» TASK
From the listing, collect all lines containing the word "className".

---- DATA EXTRACTS

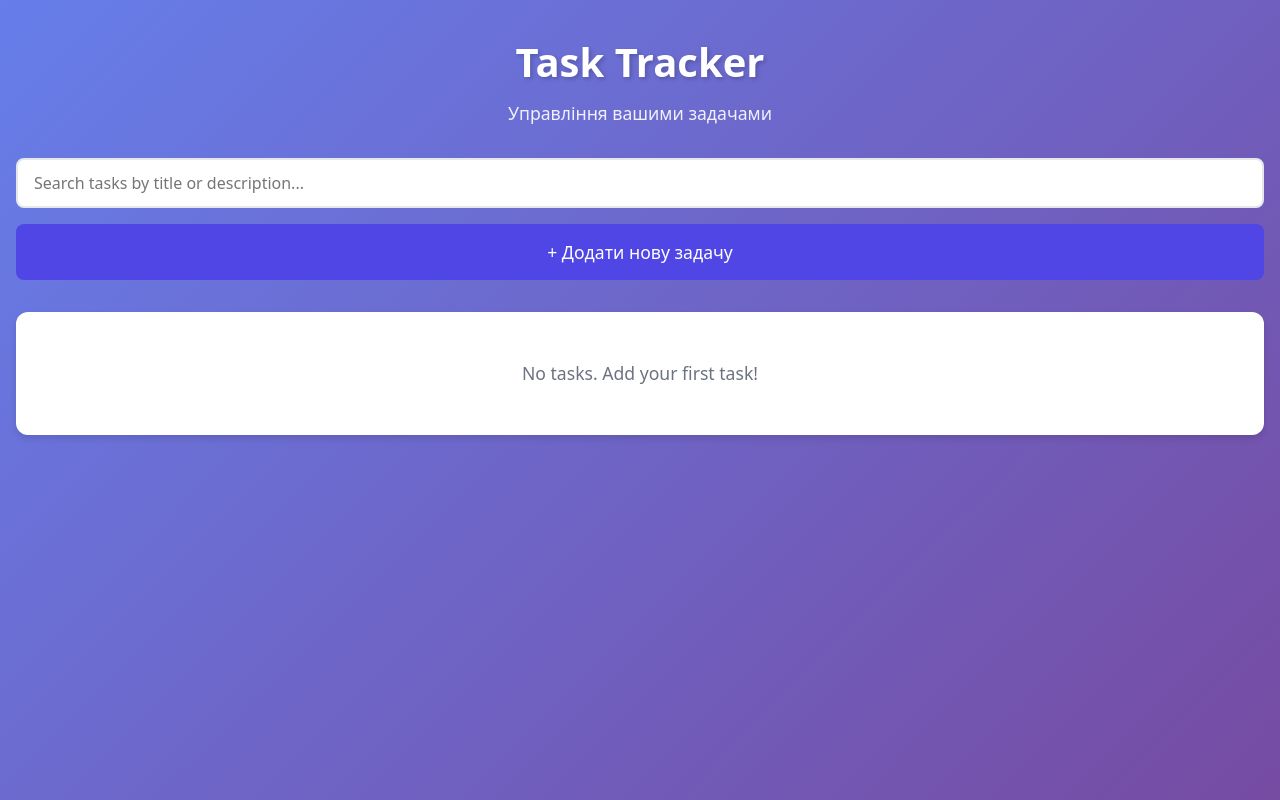
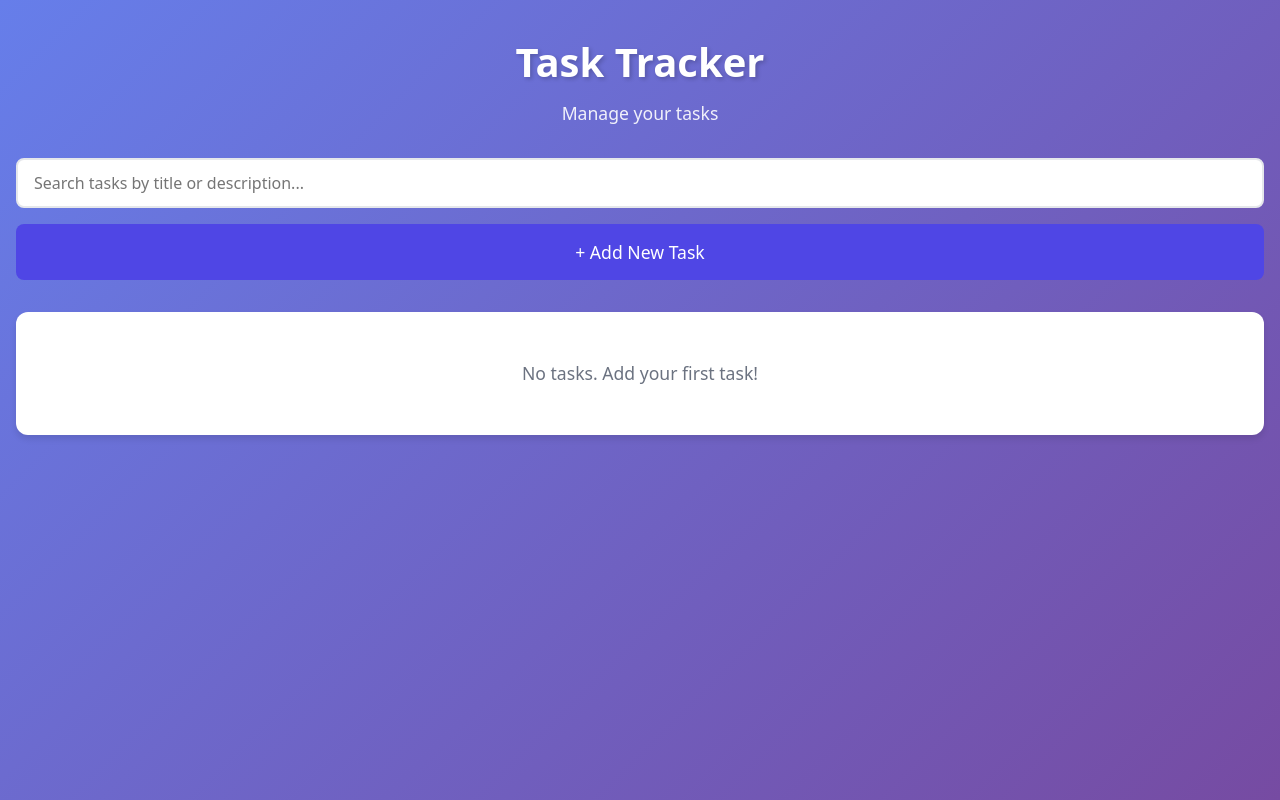
Before and after one commit to Suianina/task_tracker, a React (Vite) app: page / in a window 1280 px wide. Built offline with nearby package versions, Linux system fonts and the light colour scheme.

Commit message:
fix: Translate all UI text to English in App.tsx

```diff
--- a/src/App.tsx
+++ b/src/App.tsx
@@ -1,5 +1,5 @@
 import { useState, useEffect, useMemo } from "react";
-import { Task, TaskStatus } from "./types/Task";
+import type { Task, TaskStatus } from "./types/Task";
 import { TaskForm } from "./components/TaskForm";
 import { TaskList } from "./components/TaskList";
 import { SearchBar } from "./components/SearchBar";
@@ -56,7 +56,7 @@ function App() {
   };
 
   const handleDelete = (id: string) => {
-    if (confirm("Ви впевнені, що хочете видалити цю задачу?")) {
+    if (confirm("Are you sure you want to delete this task?")) {
       setTasks(tasks.filter((task) => task.id !== id));
     }
   };
@@ -95,7 +95,7 @@ function App() {
     <div className="app">
       <header className="app-header">
         <h1>Task Tracker</h1>
-        <p>Управління вашими задачами</p>
+        <p>Manage your tasks</p>
       </header>
       <main className="app-main">
         <div className="controls">
@@ -106,12 +106,12 @@ function App() {
                 onClick={() => setShowForm(true)}
                 className="btn btn-primary btn-add"
               >
-                + Додати нову задачу
+                + Add New Task
               </button>
             </>
           ) : (
             <div className="form-container">
-              <h2>{editingTask ? "Редагувати задачу" : "Нова задача"}</h2>
+              <h2>{editingTask ? "Edit Task" : "New Task"}</h2>
               <TaskForm
                 task={editingTask || undefined}
                 onSubmit={editingTask ? handleUpdateTask : handleAddTask}
```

--------

» EXERCISE RESULT
     <div className="app">
       <header className="app-header">
       <main className="app-main">
         <div className="controls">
                 className="btn btn-primary btn-add"
             <div className="form-container">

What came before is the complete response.